Your instructions>
Among the entries below, find the lines that hold the word "outputs" and report them.

Record extracts>
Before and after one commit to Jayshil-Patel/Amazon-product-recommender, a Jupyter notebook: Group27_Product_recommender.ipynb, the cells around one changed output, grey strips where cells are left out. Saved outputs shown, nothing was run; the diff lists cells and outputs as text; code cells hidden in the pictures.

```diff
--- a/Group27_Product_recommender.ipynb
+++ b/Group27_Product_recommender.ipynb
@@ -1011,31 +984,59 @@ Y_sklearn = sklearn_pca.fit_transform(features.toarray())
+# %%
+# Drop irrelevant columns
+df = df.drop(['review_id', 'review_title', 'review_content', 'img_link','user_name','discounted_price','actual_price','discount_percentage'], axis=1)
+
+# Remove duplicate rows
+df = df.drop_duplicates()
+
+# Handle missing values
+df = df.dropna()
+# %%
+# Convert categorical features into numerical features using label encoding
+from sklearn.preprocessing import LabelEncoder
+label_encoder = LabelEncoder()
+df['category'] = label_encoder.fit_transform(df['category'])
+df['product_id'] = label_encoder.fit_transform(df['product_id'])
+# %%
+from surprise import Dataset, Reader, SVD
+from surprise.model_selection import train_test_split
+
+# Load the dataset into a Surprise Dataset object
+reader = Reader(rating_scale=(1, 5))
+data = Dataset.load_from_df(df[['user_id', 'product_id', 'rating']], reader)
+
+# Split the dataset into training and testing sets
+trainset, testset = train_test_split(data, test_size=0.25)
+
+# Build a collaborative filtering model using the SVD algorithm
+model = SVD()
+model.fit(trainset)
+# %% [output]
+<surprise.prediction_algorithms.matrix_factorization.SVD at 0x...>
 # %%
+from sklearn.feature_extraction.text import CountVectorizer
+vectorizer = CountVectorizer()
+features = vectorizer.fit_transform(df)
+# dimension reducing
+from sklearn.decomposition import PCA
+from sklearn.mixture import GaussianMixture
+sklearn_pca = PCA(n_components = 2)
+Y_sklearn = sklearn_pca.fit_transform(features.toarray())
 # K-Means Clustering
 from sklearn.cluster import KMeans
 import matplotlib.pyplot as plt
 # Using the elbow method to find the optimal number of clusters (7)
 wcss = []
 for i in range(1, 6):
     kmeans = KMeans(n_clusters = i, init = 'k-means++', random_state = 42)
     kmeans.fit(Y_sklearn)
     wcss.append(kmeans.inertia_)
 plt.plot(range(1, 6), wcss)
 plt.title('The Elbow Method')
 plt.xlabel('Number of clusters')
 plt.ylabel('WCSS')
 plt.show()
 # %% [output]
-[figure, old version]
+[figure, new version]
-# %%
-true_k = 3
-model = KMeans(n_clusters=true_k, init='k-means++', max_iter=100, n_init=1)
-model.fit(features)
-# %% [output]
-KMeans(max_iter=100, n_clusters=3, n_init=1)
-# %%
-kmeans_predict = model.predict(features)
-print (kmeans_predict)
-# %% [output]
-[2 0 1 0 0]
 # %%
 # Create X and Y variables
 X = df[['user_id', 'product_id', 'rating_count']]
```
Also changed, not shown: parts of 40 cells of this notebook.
...
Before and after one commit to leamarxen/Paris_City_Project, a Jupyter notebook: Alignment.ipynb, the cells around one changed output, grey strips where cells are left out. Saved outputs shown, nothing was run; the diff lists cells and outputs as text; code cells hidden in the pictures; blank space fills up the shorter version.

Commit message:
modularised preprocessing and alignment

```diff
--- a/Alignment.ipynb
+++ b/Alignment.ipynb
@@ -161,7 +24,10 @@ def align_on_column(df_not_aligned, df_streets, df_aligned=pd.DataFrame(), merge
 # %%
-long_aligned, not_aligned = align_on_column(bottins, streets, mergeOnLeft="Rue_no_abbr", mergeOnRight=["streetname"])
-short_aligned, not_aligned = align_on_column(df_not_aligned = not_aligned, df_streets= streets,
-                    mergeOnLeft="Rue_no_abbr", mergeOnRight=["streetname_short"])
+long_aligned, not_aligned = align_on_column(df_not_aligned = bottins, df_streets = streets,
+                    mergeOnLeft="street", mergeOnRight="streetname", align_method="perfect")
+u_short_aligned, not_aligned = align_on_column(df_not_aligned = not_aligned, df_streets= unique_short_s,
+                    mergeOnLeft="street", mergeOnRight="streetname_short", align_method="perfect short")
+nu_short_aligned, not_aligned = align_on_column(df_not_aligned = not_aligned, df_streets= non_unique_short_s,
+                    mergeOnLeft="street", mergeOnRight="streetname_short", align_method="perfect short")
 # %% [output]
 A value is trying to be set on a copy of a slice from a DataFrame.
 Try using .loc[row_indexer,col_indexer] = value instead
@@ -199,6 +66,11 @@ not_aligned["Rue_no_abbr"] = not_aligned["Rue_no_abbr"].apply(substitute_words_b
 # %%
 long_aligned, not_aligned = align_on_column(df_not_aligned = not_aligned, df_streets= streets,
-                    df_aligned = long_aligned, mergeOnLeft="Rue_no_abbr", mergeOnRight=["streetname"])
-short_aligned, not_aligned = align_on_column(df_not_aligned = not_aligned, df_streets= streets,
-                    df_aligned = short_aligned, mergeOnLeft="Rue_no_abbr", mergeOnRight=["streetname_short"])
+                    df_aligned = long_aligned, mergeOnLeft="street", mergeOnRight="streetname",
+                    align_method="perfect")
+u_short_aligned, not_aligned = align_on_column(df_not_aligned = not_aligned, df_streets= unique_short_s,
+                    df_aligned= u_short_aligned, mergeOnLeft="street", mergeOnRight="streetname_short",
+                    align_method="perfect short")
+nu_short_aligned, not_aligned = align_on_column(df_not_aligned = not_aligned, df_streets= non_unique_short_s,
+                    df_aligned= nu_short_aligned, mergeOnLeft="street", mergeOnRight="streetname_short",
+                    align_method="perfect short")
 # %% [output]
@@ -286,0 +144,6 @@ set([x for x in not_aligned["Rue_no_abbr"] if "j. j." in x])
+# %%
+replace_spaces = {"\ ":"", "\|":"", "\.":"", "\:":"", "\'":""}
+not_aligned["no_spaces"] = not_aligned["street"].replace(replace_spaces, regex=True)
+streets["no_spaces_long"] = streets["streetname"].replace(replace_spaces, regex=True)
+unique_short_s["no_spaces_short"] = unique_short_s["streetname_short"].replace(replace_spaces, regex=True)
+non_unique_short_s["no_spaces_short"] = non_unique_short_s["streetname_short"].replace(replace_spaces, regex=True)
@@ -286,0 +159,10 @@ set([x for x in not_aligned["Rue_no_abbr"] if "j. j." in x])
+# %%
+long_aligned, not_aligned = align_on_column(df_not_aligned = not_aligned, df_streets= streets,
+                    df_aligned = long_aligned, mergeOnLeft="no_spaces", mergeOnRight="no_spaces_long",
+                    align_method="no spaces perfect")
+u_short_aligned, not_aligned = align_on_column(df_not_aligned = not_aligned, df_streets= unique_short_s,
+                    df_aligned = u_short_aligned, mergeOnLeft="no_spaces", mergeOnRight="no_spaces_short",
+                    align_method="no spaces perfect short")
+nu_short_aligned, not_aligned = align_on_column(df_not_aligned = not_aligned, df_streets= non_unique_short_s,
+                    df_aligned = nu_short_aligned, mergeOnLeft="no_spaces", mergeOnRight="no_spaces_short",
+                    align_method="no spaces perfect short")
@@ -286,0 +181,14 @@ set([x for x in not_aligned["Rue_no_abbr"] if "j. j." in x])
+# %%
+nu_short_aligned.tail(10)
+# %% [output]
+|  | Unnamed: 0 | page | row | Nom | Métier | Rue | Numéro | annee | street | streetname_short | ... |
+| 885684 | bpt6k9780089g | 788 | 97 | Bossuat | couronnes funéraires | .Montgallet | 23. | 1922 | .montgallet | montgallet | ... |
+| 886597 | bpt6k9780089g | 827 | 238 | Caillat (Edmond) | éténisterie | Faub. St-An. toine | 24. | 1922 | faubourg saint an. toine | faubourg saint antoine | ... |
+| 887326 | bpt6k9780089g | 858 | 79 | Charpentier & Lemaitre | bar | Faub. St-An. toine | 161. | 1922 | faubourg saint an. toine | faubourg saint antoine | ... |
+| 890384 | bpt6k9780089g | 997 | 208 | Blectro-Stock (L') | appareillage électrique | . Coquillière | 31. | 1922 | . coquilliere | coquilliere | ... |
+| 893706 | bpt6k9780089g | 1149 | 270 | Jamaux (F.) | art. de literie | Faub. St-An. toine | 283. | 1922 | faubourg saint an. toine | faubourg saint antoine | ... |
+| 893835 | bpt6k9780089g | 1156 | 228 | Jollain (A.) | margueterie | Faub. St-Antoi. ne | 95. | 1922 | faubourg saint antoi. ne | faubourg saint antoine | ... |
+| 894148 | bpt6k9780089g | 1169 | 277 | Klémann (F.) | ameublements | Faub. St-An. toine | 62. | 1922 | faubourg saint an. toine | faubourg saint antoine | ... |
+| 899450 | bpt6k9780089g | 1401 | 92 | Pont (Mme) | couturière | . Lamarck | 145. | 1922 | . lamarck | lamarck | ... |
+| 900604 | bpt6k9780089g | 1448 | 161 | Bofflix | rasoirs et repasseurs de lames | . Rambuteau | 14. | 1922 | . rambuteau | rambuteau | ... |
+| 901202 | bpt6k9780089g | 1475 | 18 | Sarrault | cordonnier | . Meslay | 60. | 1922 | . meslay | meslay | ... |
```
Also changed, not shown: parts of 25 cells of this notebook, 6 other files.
* * *
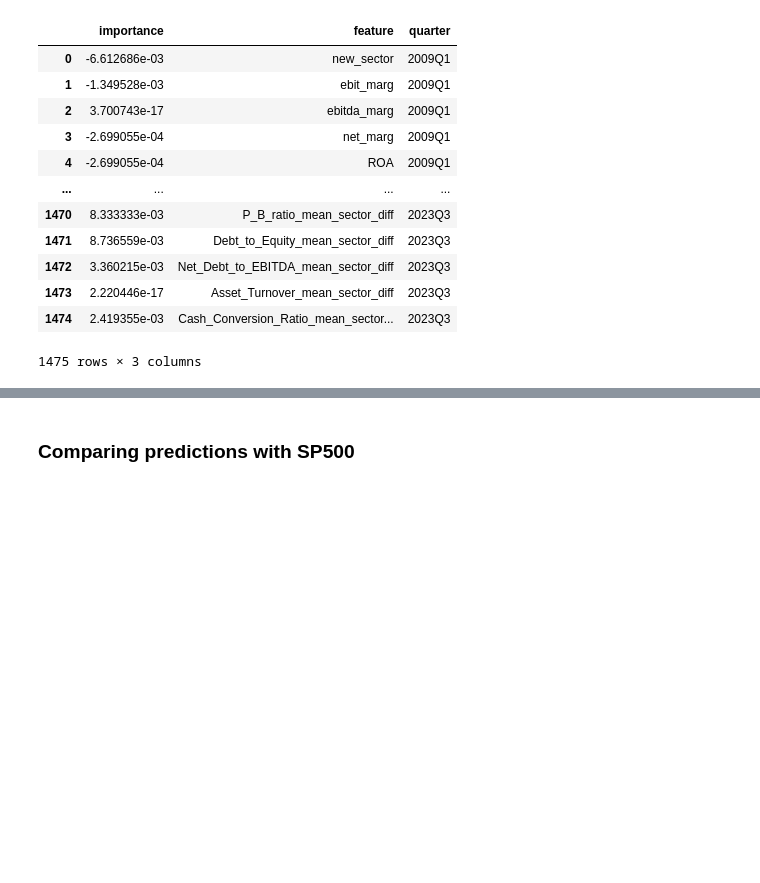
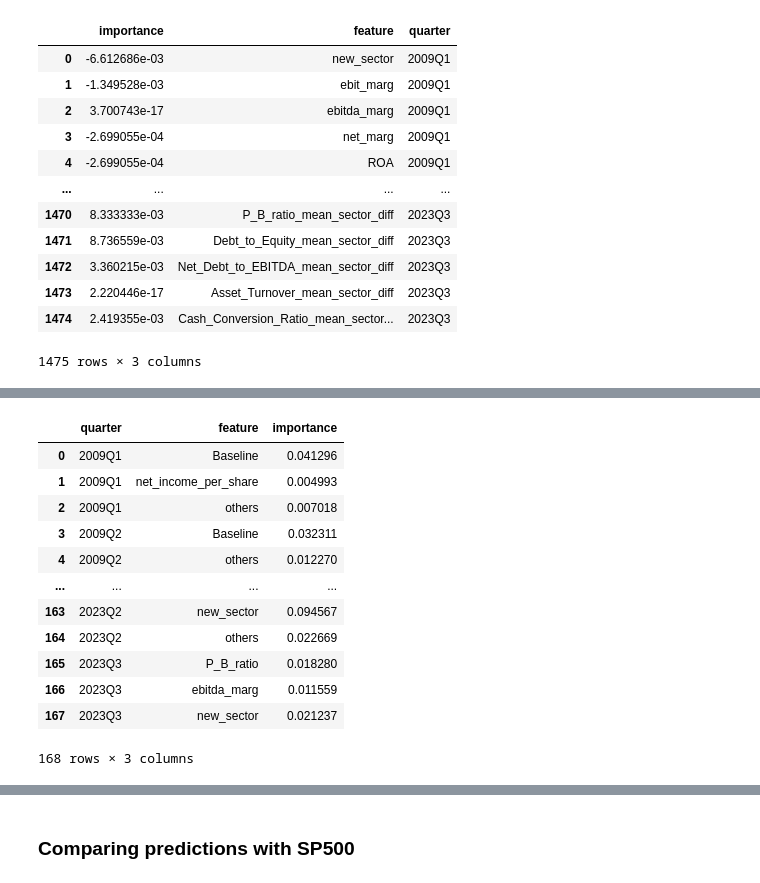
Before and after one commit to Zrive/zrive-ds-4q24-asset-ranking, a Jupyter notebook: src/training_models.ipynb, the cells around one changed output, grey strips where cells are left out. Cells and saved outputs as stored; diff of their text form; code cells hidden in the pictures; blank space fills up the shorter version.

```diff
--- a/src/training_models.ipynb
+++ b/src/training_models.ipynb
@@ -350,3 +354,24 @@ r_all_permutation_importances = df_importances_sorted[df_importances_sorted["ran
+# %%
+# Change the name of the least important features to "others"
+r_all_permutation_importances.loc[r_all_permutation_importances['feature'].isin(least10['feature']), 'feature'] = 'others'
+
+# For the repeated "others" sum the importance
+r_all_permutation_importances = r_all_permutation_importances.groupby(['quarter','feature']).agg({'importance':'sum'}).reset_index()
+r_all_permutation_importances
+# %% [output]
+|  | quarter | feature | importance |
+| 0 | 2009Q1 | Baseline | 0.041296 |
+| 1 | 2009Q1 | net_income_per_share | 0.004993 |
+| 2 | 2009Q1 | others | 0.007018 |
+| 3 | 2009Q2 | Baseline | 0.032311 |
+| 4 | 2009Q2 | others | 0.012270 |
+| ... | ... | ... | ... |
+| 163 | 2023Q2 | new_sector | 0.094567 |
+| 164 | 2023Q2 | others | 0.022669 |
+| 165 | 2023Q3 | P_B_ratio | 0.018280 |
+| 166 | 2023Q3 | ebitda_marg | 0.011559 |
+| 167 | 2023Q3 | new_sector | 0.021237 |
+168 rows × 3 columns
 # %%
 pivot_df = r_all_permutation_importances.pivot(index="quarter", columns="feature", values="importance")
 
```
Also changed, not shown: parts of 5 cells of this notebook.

Task result>
Before and after one commit to Jayshil-Patel/Amazon-product-recommender, a Jupyter notebook: Group27_Product_recommender.ipynb, the cells around one changed output, grey strips where cells are left out. Saved outputs shown, nothing was run; the diff lists cells and outputs as text; code cells hidden in the pictures.
Before and after one commit to leamarxen/Paris_City_Project, a Jupyter notebook: Alignment.ipynb, the cells around one changed output, grey strips where cells are left out. Saved outputs shown, nothing was run; the diff lists cells and outputs as text; code cells hidden in the pictures; blank space fills up the shorter version.
Before and after one commit to Zrive/zrive-ds-4q24-asset-ranking, a Jupyter notebook: src/training_models.ipynb, the cells around one changed output, grey strips where cells are left out. Cells and saved outputs as stored; diff of their text form; code cells hidden in the pictures; blank space fills up the shorter version.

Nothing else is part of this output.